The government must take the recommendation of the Economic Affairs Division (EAD) to request development partners to diversify their portfolio to heart. Even in the year 2020, with assistance from development partners, we are yet to achieve the United Nations (UN) Millennium Development Goals (MDGs). Reports from previous financial assistance packages reveals that construction and transportation have been given the lion’s share of developmental aid, while education, health, rural development and poverty reduction received little attention in the past five years.

These sectors are amongst the most crucial ones when it comes to human development. The development partners’ reports show that financial assistance packages continuously fail to identify sectors that need more funding than they are already receiving. However, now that EAD has identified the faults in the alignment of foreign-funded projects, the government must make the necessary changes so that sectors like health and education can get a fair share of aid.

The intention here is not to criticise the need to invest in sectors such as transportation infrastructure or energy – far from it. It was not too long ago when Pakistan was facing a crippling energy shortage and suffered from lost revenue as a result of unutilised trade routes. But now that a sufficient effort has been – and continues to be – made in these areas, we must look forward, particularly in light of the issues raised as a result of the pandemic.

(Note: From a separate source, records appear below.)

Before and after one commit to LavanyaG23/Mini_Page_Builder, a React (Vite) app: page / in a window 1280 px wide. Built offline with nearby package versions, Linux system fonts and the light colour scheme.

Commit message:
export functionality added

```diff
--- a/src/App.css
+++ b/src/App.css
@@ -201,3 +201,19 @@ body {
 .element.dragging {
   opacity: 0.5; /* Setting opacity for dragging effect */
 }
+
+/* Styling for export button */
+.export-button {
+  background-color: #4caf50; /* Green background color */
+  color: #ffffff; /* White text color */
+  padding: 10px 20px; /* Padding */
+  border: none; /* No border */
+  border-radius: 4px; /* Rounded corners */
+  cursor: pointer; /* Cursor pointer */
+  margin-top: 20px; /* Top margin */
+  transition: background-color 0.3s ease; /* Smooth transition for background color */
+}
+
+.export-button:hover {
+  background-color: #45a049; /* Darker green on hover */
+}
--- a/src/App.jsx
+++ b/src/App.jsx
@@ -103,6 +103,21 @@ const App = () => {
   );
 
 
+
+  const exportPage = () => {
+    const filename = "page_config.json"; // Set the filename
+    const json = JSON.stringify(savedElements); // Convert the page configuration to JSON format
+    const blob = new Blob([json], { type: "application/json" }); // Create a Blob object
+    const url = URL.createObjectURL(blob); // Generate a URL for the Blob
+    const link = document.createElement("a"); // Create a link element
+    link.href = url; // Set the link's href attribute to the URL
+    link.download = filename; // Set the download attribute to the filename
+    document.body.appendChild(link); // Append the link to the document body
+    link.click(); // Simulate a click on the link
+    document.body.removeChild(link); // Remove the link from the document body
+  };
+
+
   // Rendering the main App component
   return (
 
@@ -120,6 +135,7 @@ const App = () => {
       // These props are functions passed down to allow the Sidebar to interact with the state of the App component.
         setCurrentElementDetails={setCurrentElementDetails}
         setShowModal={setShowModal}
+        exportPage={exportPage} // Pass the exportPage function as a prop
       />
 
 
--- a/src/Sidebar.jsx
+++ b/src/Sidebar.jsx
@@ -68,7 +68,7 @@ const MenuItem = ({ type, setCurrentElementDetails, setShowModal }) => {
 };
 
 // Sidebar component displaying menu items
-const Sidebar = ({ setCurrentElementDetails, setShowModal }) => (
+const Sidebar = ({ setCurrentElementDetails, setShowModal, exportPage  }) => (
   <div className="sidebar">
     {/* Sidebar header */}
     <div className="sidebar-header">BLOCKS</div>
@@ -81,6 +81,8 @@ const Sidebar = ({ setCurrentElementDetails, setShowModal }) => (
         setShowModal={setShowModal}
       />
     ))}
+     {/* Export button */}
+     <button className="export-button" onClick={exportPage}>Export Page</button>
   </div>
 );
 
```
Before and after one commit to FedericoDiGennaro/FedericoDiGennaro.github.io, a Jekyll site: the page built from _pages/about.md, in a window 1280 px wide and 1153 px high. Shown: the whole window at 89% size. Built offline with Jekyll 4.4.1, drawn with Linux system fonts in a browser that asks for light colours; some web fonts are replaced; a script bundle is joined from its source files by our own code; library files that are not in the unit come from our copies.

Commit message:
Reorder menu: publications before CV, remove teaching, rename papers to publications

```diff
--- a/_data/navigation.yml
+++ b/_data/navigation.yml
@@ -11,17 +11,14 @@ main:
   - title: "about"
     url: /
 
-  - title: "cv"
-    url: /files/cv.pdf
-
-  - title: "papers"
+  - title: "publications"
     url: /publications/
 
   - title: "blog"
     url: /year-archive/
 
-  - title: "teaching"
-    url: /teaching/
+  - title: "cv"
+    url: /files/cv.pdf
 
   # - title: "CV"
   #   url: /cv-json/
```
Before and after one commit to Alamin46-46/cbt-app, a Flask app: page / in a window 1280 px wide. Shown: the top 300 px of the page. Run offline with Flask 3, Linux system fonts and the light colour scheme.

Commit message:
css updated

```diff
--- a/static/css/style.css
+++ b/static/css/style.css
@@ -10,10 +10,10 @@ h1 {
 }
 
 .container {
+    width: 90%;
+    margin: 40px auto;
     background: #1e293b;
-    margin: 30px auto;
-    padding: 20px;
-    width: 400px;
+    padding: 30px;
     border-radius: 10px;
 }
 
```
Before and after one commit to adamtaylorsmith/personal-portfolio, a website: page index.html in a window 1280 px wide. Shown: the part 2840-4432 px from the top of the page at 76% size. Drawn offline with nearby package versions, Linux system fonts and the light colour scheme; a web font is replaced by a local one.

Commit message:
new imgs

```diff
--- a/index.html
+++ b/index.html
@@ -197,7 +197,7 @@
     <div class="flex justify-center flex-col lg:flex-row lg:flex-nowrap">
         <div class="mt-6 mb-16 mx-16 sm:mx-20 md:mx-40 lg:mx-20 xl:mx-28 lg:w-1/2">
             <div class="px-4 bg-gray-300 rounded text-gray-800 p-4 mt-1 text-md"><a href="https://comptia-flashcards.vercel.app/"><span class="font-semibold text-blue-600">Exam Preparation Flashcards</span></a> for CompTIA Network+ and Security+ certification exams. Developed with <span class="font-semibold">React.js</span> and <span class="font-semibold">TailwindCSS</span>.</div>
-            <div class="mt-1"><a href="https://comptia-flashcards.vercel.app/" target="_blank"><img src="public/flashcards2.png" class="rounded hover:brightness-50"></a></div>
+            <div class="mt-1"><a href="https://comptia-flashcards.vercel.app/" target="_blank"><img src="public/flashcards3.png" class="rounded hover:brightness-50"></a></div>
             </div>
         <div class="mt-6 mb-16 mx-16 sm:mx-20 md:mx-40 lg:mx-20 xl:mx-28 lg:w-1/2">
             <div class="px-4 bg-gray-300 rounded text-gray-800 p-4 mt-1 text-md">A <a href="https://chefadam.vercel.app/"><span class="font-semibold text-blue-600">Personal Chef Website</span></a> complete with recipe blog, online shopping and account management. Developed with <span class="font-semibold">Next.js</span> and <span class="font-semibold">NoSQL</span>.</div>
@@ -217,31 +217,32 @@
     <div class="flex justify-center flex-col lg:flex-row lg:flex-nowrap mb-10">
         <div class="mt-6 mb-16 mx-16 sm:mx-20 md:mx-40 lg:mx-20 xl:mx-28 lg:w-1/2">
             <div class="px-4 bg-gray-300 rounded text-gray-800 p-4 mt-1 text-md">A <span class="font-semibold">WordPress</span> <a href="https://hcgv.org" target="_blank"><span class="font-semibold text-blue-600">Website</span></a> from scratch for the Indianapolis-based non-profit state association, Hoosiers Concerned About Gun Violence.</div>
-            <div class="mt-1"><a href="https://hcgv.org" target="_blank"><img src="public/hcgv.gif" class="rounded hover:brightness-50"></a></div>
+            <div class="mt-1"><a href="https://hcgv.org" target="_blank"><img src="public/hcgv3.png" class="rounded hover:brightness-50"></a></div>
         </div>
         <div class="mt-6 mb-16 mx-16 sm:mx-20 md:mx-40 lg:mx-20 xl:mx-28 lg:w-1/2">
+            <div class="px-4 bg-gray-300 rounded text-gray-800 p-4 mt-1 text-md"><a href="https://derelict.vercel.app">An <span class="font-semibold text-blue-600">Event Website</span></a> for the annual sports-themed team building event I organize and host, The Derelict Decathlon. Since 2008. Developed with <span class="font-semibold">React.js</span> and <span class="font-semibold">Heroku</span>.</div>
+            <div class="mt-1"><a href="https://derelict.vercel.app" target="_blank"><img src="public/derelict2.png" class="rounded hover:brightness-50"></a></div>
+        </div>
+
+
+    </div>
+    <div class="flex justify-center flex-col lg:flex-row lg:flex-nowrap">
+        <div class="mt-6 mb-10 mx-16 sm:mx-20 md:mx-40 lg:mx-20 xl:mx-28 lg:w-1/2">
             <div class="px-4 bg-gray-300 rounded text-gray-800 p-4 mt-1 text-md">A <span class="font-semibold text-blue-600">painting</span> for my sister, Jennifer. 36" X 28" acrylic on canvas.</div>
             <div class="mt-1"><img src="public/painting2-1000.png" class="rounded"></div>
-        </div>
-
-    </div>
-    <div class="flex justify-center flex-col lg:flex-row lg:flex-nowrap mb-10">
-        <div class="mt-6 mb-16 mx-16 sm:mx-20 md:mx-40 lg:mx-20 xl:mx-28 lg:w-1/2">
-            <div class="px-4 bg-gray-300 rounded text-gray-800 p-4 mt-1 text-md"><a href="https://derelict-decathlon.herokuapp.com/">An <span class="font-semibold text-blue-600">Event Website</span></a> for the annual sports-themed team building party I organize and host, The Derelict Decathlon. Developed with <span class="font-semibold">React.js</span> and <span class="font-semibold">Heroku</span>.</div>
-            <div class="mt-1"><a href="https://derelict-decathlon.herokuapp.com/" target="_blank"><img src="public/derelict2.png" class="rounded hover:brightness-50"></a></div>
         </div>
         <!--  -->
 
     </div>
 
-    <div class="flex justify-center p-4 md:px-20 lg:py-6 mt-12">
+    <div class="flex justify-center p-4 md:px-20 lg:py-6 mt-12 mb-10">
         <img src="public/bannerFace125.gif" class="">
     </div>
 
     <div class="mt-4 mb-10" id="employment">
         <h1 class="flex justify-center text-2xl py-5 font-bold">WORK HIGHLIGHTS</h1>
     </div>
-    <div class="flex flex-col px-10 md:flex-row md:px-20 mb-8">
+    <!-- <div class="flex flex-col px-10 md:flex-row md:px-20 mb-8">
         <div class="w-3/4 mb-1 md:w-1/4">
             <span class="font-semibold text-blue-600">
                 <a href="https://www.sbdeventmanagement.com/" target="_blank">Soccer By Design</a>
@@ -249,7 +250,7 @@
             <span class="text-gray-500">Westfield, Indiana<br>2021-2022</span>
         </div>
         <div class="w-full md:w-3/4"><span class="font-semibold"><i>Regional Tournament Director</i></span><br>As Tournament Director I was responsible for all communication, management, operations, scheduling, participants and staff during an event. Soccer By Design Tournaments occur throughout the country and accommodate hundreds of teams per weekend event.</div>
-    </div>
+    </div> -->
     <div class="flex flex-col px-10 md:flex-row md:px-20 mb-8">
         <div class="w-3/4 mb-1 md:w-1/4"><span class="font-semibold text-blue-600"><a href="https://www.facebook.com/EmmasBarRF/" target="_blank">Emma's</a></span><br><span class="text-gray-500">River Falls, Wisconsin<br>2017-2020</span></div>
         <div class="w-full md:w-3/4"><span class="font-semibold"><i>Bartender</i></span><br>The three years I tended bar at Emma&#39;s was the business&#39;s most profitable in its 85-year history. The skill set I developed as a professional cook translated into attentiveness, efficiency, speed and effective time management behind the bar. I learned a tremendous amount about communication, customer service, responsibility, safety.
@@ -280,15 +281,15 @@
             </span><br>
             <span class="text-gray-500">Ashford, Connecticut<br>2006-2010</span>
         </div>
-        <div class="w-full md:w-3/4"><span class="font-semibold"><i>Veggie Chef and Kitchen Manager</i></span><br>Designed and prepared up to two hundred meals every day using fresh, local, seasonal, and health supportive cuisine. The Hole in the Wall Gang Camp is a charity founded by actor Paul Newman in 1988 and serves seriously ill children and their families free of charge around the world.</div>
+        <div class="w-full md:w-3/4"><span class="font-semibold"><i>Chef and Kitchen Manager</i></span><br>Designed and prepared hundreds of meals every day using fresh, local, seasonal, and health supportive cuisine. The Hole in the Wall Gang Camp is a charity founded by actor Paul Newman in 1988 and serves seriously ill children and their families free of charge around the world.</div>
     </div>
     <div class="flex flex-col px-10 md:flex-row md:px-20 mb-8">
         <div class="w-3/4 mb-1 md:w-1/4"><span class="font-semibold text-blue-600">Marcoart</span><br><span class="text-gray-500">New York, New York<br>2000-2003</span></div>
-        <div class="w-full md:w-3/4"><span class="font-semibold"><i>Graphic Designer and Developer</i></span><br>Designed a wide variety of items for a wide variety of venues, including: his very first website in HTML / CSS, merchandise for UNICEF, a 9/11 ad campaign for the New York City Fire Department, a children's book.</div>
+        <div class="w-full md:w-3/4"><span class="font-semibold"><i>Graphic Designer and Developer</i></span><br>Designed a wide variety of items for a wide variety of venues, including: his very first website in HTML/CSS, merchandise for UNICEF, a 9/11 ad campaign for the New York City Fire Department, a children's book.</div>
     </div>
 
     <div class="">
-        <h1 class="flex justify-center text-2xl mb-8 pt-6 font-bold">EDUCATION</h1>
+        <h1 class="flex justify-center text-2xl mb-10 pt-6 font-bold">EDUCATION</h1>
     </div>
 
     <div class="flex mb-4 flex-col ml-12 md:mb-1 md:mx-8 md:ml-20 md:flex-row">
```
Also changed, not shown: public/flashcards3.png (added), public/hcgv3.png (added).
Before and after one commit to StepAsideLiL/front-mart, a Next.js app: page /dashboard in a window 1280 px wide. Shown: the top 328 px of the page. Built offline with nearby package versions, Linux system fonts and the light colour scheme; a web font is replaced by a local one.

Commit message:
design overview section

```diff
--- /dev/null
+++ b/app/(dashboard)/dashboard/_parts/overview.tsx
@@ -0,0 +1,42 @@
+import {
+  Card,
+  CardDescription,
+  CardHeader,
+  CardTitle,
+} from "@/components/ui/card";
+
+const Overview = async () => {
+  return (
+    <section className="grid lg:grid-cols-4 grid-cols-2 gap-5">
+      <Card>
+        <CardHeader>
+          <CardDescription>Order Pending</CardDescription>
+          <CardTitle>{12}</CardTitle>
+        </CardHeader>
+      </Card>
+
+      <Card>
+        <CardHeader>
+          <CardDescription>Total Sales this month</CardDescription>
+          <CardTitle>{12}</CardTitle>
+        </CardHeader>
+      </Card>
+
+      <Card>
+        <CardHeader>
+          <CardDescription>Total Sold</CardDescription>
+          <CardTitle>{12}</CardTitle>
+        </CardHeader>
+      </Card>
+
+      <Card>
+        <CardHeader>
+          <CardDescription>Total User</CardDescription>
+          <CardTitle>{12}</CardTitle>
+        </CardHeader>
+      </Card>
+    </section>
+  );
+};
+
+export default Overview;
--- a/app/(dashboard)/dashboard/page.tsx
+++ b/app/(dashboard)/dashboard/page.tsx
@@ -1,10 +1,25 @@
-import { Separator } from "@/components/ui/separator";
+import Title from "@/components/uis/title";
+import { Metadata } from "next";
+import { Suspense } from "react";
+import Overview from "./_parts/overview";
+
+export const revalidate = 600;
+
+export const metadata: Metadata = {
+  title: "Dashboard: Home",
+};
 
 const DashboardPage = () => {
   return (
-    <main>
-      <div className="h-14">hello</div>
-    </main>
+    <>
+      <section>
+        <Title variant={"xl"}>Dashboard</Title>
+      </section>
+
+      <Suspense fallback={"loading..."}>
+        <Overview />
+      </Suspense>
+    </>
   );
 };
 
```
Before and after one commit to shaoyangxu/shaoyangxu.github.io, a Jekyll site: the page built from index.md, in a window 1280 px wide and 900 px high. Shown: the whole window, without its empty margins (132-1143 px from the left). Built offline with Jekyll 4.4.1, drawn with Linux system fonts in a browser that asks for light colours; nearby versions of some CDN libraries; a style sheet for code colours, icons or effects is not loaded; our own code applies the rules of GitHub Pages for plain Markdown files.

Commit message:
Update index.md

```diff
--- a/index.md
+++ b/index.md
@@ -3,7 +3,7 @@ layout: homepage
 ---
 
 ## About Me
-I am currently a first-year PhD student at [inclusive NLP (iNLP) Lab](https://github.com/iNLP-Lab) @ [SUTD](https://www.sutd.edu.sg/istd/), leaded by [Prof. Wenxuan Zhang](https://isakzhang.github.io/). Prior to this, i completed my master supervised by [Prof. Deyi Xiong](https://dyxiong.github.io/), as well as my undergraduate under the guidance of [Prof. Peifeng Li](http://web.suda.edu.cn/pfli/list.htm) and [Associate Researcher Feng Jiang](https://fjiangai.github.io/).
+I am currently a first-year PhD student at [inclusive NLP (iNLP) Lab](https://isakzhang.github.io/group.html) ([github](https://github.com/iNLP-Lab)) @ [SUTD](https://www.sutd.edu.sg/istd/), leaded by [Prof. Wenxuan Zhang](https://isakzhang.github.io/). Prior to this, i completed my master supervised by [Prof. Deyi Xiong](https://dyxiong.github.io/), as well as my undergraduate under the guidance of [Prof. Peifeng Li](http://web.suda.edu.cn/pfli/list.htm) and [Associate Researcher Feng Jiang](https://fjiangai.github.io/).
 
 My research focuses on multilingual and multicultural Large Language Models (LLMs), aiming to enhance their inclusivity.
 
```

Focusing on human development must become a guiding principle in the days ahead. Currently, schemes such as the IMF’s Rapid Financing Instrument (RFI) and other assistance received from international institutions already comes earmarked for health. But once this has passed, we must not lose sight of what will always be important; the health and wellness of citizens.